• Sardines (EPA) – 742mg / 85g

• Tuna (DHA) – 57mg / 56g
• Tuna (EPA) – 41mg / 56g

Sardines has 13x higher DHA than the Tuna.
Tuna has 18x higher EPA than the Sardines.

Fish Oil still necessary?
(Bunny) #21

I usually get the organic sauerkraut (store bought stuff) if I can find it! But making it myself is so much better!

(Bunny) #22

I like this research angle, very well done! :+1:

5 Reasons Why Concerns About Mercury in Fish Are Misguided: “…#5 Ignoring the protective effects of selenium underestimates the risk of eating some fish: Although most ocean fish contain far more selenium than mercury, the selenium status of freshwater fish is much more variable. Mercury tends to accumulate in fish, in lakes where selenium availability is limited. That leads to a double-whammy where some freshwater fish have relatively high mercury levels along with low selenium levels. This may explain why adverse effects were observed in a study of freshwater fish consumption in Finland, a country notorious for its poor selenium status, and was so low that it became the first nation to add selenium to its fertilizers. (13) …” …More

(Mike Williams) #23

I was a “hater” of sardines for the longest time. Now I love them. They are my go to protein booster. lol

(KetoQ) #24

I eat sardines several times a week. To me, they are a “superfood.” High in omega 3, vitamin D and protein, among others. Excellent for heart health, and a very keto friendly food.

Be careful when you buy them, make sure to get them with packed with olive oil and not soy oil.

When I eat them, I make sure to also eat all the oil as well as bones. The bones have lots of good minerals, are soft and should not get caught in your throat. Its not like dealing with bones from a trout. That said, most tins I buy have the bones removed.

I add lemon, onions, dijon or stoneground mustard, salt and pepper to them. I also eat them with avocados. In fact, you can also mash them together.


Thanks for that link.

(Norma Laming) #26

Eat the bones! They’re soft after they’ve been canned and contain good nutrients

(Doug) #27

Sardines in olive oil, in hot sauce, in mustard sauce - all good and you don’t even notice the bones.


I stock up on Sardines when they go on sale. I have always enjoyed them immensely.


I have never eaten sardines. I checked Amazon and they have the Season brand packed in olive oil - 12 pack of 4.375 oz/ea for $18.19, and the Wild Planet brand packed in olive oil - 12 pack of 4.4 oz/ea for $29.99. I went w/ the Season brand because they were less expensive; 1-click shopping!! :wink:
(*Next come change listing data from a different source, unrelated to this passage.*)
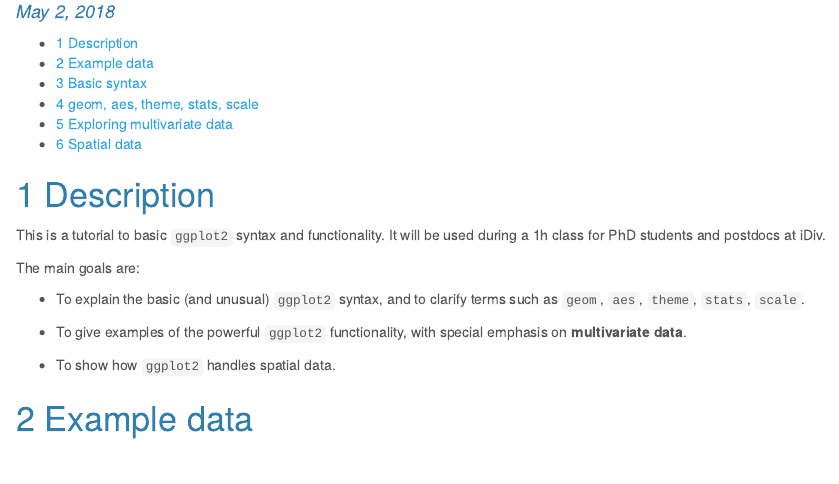
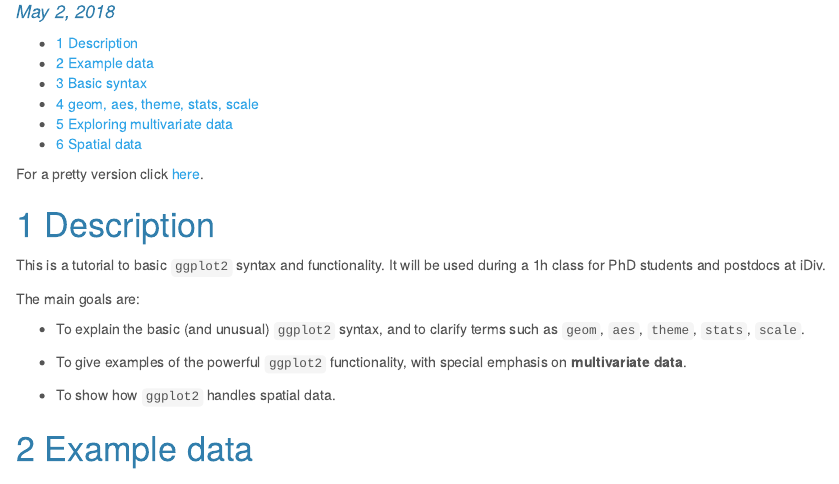
Before and after one commit to petrkeil/ggplot2_demystified, an R Markdown document (ggplot2_demystified.Rmd): the page in a window 1100 px wide, from 110 px down. The pictures show the output file ggplot2_demystified.html that the author committed with the source, opened offline.

Commit message:
rawgit added

````diff
--- a/ggplot2_demystified.Rmd
+++ b/ggplot2_demystified.Rmd
@@ -13,6 +13,8 @@ output:
 ```{r setup, include=FALSE}
 knitr::opts_chunk$set(echo = TRUE)
 ```
+
+For a pretty version click [here](https://rawgit.com/petrkeil/ggplot2_demystified/master/ggplot2_demystified.html).
 
 # Description
 
````
Also changed, not shown: ggplot2_demystified.html.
(Mike Williams) #30

I have to confess that I am now a “sardines eating” convert!! Sardines in hot sauce are my favorites. Aldi’s has them at a really good price. That is where I mostly stock up on them.

(CharleyD) #31

I’ve also tried the canned fish this year for the first time. Kippered herring, mackerel, sardines, etc.

I make a dressing with Duke’s mayo and sriracha or Cholula sauce over a pile of the fish chunks.

(Doug) #32

Oh Yeah Baby. :slightly_smiling_face:

(CharleyD) #33

I had no clue what to expect, so it ended up being pleasant!

(KCKO, KCFO) #34

Scrambled up with eggs and Cholula sauce on top is my idea of a breakfast of champions.